# [Goal of the exercise]
From the entries that follow, copy each line containing the word "myBarData".

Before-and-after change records
=====

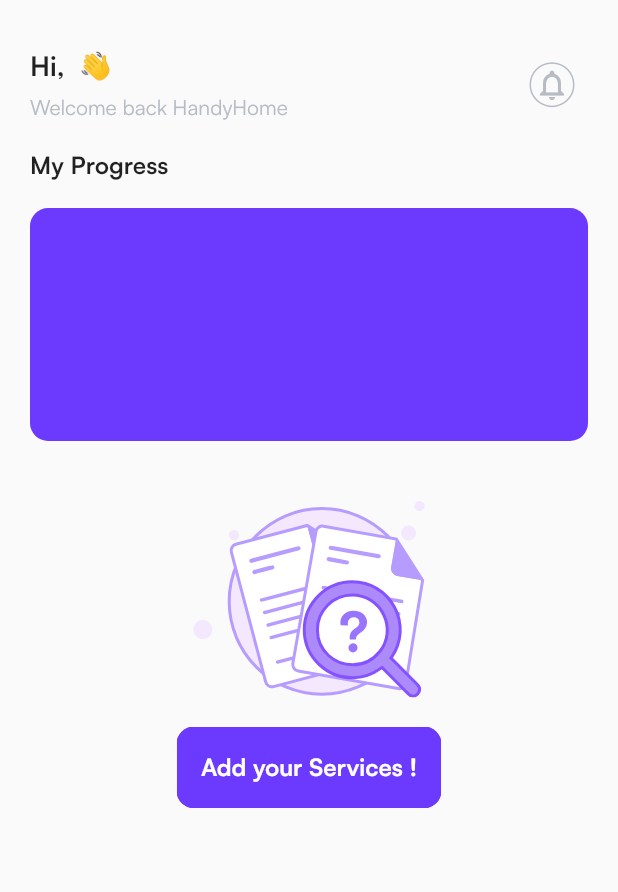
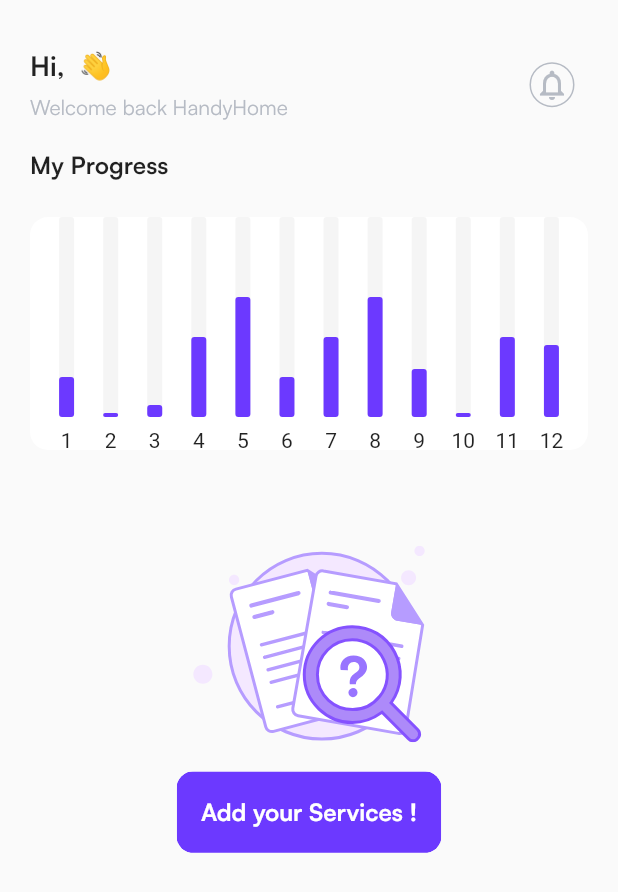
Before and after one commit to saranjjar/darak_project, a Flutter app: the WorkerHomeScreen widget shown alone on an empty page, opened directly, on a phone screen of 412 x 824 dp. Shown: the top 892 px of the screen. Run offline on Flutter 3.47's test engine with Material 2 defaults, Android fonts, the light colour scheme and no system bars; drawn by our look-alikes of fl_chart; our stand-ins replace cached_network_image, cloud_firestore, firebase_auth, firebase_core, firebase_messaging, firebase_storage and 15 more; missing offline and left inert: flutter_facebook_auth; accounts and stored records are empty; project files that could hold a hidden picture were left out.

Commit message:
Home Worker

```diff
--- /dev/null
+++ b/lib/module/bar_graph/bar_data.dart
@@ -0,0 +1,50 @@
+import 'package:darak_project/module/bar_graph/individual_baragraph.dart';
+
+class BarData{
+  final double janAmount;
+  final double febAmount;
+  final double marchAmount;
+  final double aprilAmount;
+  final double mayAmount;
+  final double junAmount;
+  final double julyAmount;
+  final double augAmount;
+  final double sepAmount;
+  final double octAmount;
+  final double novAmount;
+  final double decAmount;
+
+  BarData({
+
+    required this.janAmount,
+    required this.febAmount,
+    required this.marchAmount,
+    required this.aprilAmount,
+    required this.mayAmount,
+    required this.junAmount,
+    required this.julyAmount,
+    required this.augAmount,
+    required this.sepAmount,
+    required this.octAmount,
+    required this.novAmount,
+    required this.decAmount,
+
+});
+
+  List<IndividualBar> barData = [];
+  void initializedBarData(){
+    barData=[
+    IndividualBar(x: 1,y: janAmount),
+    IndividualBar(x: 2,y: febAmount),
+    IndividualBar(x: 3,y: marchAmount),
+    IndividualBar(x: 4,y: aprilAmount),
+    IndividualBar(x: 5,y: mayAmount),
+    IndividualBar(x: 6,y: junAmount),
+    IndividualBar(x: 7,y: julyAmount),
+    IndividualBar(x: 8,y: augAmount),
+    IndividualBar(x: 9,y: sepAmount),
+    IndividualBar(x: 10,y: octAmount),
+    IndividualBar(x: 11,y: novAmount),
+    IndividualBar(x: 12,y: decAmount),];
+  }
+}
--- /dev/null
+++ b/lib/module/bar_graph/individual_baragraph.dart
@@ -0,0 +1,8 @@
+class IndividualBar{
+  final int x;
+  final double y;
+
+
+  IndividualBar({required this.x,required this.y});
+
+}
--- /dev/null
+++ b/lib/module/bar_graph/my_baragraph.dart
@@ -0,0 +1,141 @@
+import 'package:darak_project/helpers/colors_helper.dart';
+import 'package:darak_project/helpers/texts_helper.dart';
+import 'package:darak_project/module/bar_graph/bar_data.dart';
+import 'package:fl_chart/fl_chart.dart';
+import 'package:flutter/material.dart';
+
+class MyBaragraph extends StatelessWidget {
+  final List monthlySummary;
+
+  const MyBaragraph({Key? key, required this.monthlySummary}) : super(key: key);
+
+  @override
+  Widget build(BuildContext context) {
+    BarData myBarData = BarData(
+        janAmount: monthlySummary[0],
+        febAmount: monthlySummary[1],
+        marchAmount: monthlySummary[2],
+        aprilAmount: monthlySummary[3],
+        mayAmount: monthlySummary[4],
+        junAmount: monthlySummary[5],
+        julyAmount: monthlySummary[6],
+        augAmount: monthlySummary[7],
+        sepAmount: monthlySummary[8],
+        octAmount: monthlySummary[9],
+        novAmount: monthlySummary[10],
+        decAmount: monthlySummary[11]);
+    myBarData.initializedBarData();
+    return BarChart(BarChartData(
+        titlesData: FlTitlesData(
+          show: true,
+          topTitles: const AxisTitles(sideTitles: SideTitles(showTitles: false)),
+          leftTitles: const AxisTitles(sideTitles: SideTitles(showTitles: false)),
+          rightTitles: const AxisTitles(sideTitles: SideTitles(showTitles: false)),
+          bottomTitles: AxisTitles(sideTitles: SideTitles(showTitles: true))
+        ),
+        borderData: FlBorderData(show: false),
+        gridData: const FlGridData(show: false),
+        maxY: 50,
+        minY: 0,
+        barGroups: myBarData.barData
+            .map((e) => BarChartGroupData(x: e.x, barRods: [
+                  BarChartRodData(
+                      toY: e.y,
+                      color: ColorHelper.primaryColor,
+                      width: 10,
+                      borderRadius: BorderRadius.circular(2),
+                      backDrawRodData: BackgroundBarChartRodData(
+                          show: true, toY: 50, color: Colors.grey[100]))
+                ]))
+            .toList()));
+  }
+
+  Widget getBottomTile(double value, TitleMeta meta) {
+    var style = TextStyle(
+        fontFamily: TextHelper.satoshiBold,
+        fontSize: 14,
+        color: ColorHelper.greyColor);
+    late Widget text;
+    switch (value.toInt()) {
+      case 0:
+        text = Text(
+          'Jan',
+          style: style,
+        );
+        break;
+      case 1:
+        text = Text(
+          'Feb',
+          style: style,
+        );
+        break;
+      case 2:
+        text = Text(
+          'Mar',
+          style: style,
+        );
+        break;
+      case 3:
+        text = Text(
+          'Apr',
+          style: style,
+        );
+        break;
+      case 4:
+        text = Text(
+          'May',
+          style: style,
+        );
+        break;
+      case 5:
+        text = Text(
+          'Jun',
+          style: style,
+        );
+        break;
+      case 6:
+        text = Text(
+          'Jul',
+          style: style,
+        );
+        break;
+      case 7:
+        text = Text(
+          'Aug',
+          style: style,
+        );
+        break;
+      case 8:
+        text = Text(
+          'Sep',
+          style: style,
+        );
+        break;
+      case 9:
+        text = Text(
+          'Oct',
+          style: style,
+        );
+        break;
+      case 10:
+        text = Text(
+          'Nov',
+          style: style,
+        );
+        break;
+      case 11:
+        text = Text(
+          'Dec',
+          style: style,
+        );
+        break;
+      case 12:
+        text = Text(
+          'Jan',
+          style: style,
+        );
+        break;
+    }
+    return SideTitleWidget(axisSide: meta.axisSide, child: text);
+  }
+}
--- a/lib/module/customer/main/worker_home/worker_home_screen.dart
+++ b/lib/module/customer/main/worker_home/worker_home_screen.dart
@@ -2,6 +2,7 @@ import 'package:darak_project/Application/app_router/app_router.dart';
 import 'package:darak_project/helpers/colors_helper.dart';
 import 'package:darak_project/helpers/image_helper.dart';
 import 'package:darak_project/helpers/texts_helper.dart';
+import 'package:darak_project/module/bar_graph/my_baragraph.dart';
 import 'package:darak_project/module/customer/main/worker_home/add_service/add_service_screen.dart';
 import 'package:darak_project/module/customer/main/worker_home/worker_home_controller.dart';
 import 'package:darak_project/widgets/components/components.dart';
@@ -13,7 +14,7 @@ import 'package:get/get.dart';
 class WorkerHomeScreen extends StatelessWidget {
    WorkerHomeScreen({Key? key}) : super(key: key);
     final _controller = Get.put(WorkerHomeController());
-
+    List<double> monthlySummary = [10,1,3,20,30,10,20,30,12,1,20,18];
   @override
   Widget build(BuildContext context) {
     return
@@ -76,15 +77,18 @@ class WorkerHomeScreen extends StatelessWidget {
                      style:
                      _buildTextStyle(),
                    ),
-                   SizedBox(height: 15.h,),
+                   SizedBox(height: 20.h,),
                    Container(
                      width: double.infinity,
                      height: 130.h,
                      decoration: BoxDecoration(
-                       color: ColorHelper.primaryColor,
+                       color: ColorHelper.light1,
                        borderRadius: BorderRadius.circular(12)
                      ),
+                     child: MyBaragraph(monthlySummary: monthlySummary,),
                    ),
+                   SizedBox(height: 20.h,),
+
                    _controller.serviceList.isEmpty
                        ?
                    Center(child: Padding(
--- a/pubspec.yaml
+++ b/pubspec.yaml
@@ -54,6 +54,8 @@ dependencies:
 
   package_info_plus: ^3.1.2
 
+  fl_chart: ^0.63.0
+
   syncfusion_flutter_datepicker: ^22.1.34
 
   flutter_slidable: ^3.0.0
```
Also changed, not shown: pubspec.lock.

=====

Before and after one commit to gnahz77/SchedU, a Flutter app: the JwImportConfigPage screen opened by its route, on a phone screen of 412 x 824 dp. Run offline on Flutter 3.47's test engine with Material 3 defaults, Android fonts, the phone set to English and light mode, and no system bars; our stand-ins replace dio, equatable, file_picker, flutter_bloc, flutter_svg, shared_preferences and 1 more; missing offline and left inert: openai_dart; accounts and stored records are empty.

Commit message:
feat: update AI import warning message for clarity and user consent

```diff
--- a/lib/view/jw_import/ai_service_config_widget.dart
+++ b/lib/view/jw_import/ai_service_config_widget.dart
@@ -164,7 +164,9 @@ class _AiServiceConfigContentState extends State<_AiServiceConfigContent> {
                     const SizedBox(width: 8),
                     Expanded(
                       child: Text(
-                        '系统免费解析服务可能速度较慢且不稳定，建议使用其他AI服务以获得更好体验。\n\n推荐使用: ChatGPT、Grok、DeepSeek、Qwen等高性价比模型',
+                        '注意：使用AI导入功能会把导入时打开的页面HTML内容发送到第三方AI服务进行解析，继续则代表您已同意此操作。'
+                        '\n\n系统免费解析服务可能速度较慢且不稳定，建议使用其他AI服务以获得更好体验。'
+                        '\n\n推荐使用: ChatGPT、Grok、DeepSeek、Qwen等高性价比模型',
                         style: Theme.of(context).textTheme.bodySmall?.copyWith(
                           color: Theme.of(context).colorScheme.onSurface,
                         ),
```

=====

# [Finished task]
+    BarData myBarData = BarData(
+    myBarData.initializedBarData();
+        barGroups: myBarData.barData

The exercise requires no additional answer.